Relativity in navigation systems, geodesy and astronomy

Date & time

4–5pm 19 March 2018


John Dedman Building 27 Room G35


Mr Joseph O’Leary, School of Information Technology and Mathematical Sciences, University of South Australia and SERC Limited, AITC2 Mount Stromlo Observatory


 Stephen Roberts
 6125 4445

The consequences and predictions of the theory of relativity are both far-reaching and non-intuitive; for example clock rates are measured differently by observers in relative motion and in varying gravitational fields. Furthermore, it predicts the universe is heavily populated with strange and exotic objects known as black holes and that light from objects will bend in the presence of massive bodies. 

The incorporation of General Relativity (GR) is paramount in fields such as geodesy and astronomy where highly precise measurements are required. Current accuracy levels in geodesy and astronomy require that reference frames, planetary and satellite orbits and signal propagation be treated within the regime of GR.

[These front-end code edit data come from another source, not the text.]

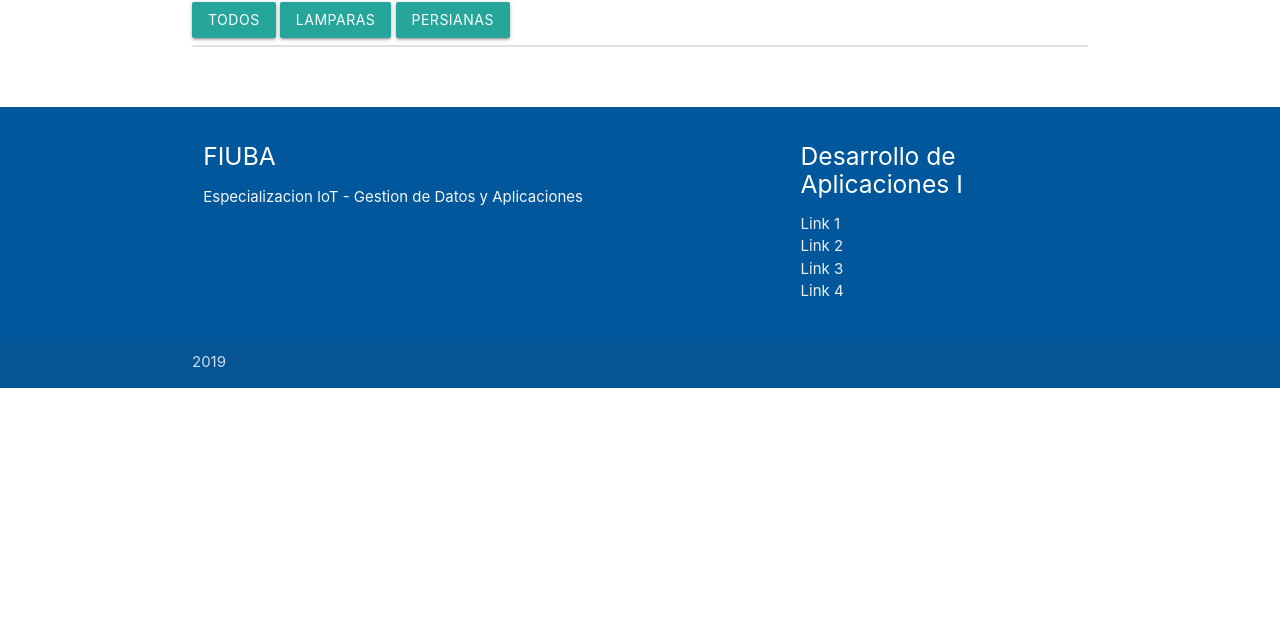
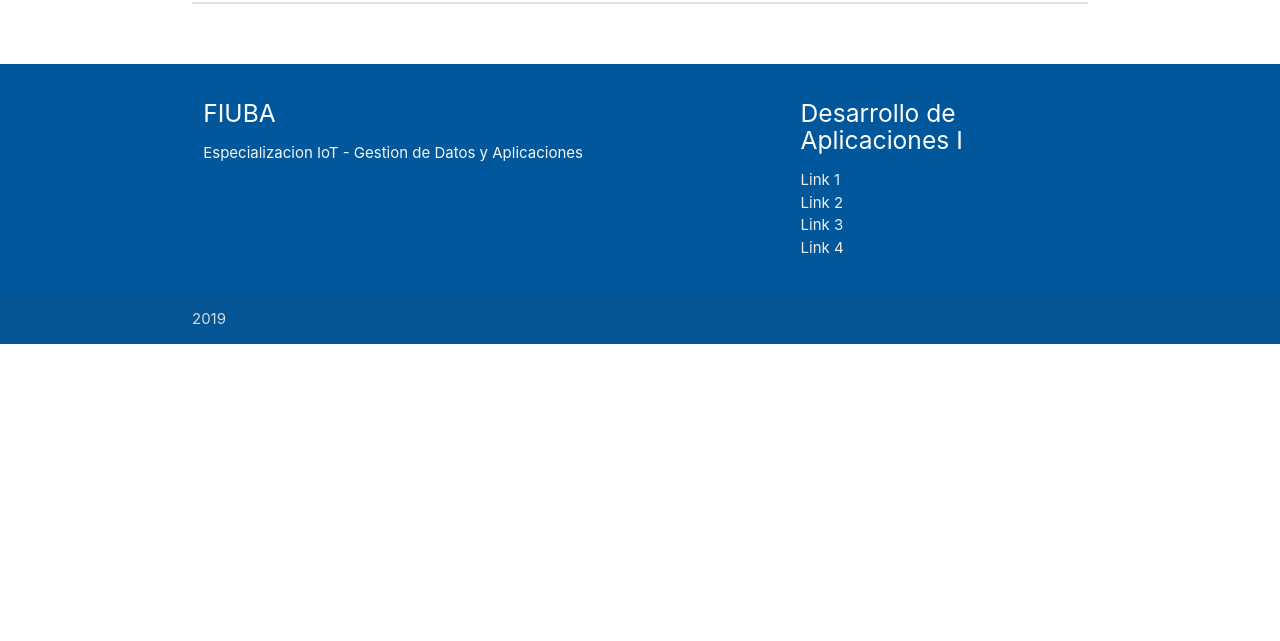
Before and after one commit to dvillarraza/daw_tp_final, a plain HTML site: page index.html in a window 1280 px wide. Shown: the part 159-800 px from the top of the page. Drawn offline with Linux system fonts and the light colour scheme; no server answers.

Commit message:
Modifico Index.html creando una etiqueta para crear los tres botones

```diff
--- a/index.html
+++ b/index.html
@@ -27,10 +27,9 @@
 				<br/>
 				<h4>Devices</h4>
 
+
 				<!--Se agregan 3 botones-->
-				<a class="waves-effect waves-light btn" id="btnTodos">TODOS</a>
-				<a class="waves-effect waves-light btn" id="btnLamparas">LAMPARAS</a>
-				<a class="waves-effect waves-light btn" id="btnPersianas">PERSIANAS</a>
+				<div id="botones"></div>
 
 				<ul class="collection" id='devicesList'>
 				</ul>
```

In this talk, we present an overview of the history of GR and areas of interest being investigated as part of a PhD project. Finally, we address why the incorporation of GR is critical in present and future geodetic and astronomical techniques.

Updated:  21 March 2018/Responsible Officer:  Director/Page Contact:  School Manager